▶ [AIM OF THE TASK] Your job is to report every line of the entries that has "RECON".

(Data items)
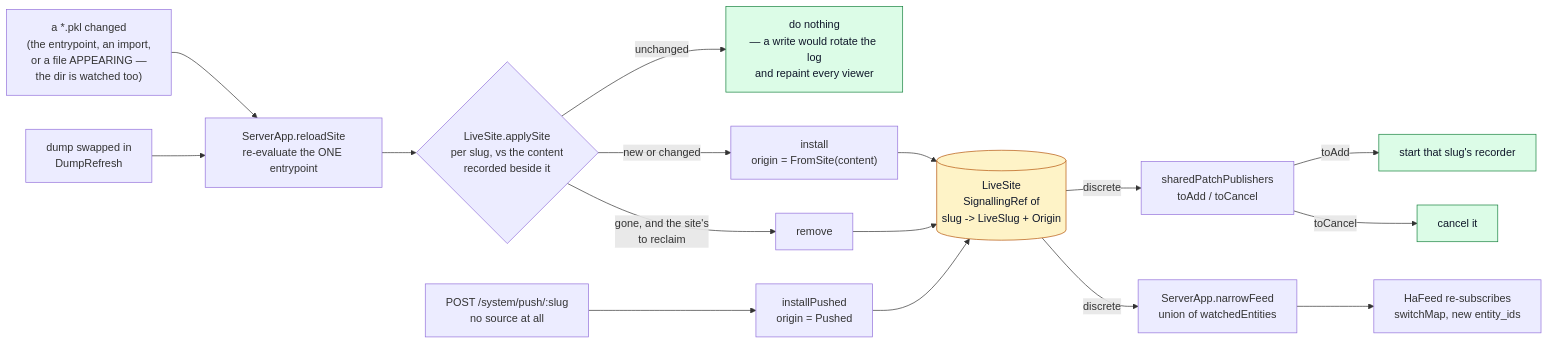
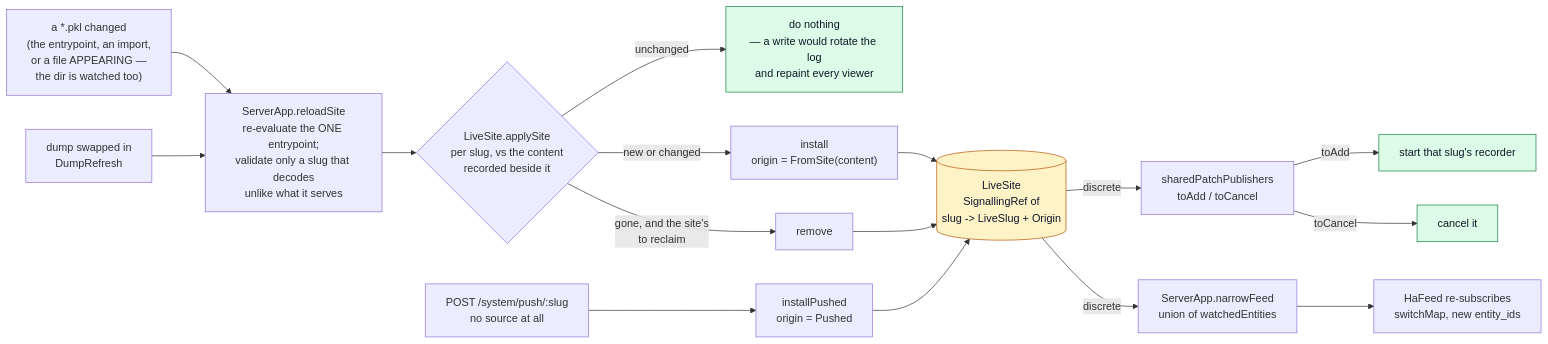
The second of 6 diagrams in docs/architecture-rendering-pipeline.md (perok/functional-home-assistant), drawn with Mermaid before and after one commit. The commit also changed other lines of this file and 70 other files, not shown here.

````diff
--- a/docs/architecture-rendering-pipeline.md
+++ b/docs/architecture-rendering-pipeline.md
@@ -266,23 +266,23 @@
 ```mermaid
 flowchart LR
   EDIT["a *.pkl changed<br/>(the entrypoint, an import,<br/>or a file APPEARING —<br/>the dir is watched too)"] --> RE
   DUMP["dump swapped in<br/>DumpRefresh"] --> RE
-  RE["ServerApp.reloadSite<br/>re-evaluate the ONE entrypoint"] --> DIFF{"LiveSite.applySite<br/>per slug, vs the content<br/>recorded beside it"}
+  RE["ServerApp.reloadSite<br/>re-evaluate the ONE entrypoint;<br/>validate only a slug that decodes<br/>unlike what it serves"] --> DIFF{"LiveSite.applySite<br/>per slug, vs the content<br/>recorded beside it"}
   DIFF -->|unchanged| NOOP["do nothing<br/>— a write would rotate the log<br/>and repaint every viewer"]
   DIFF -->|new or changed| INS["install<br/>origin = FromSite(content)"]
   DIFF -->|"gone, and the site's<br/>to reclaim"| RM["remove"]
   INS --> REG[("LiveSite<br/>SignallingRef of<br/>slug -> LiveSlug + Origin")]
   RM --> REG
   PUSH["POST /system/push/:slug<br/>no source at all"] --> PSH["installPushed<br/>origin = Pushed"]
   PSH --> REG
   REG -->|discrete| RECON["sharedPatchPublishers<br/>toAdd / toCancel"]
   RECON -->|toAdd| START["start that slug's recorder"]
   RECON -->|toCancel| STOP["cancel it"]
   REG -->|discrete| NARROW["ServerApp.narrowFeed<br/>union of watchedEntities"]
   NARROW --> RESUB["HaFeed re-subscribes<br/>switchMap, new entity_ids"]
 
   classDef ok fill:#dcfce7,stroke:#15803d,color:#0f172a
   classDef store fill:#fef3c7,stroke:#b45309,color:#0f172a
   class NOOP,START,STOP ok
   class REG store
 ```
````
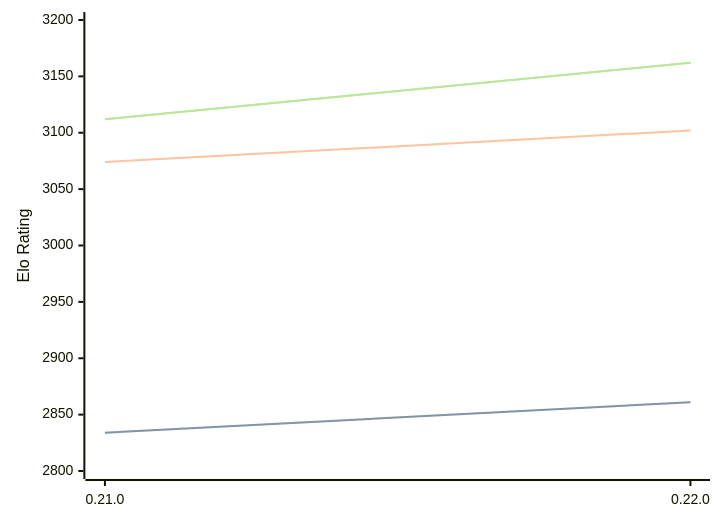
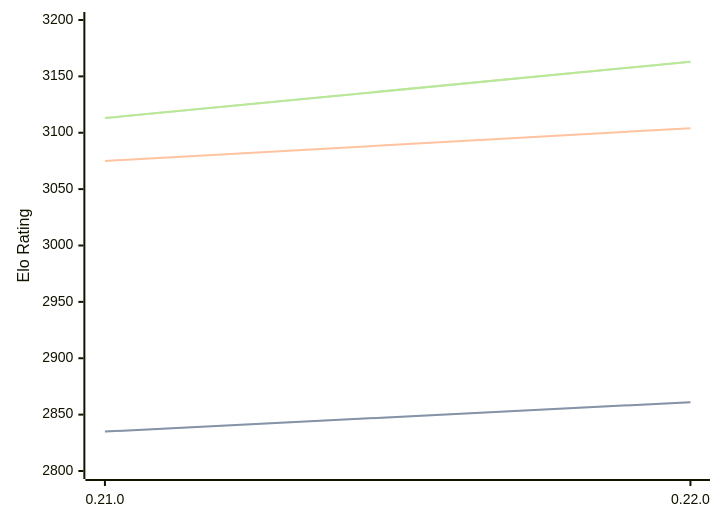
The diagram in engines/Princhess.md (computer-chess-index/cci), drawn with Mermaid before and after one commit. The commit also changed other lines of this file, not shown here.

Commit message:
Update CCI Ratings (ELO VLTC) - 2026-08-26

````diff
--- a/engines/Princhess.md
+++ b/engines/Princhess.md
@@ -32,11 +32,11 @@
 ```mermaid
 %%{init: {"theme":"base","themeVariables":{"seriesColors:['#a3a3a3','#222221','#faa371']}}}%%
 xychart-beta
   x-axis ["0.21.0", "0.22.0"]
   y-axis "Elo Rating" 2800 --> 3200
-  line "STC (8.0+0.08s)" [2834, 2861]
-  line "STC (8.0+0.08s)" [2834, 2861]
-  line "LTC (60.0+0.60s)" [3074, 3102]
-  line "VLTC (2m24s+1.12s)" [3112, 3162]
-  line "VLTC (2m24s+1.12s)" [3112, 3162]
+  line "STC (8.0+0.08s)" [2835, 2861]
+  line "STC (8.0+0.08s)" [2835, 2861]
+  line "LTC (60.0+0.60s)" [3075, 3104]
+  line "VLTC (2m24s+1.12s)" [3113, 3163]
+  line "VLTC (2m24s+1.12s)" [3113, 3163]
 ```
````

▶ [OUTPUT FOR THIS EXERCISE]
   REG -->|discrete| RECON["sharedPatchPublishers<br/>toAdd / toCancel"]
   RECON -->|toAdd| START["start that slug's recorder"]
   RECON -->|toCancel| STOP["cancel it"]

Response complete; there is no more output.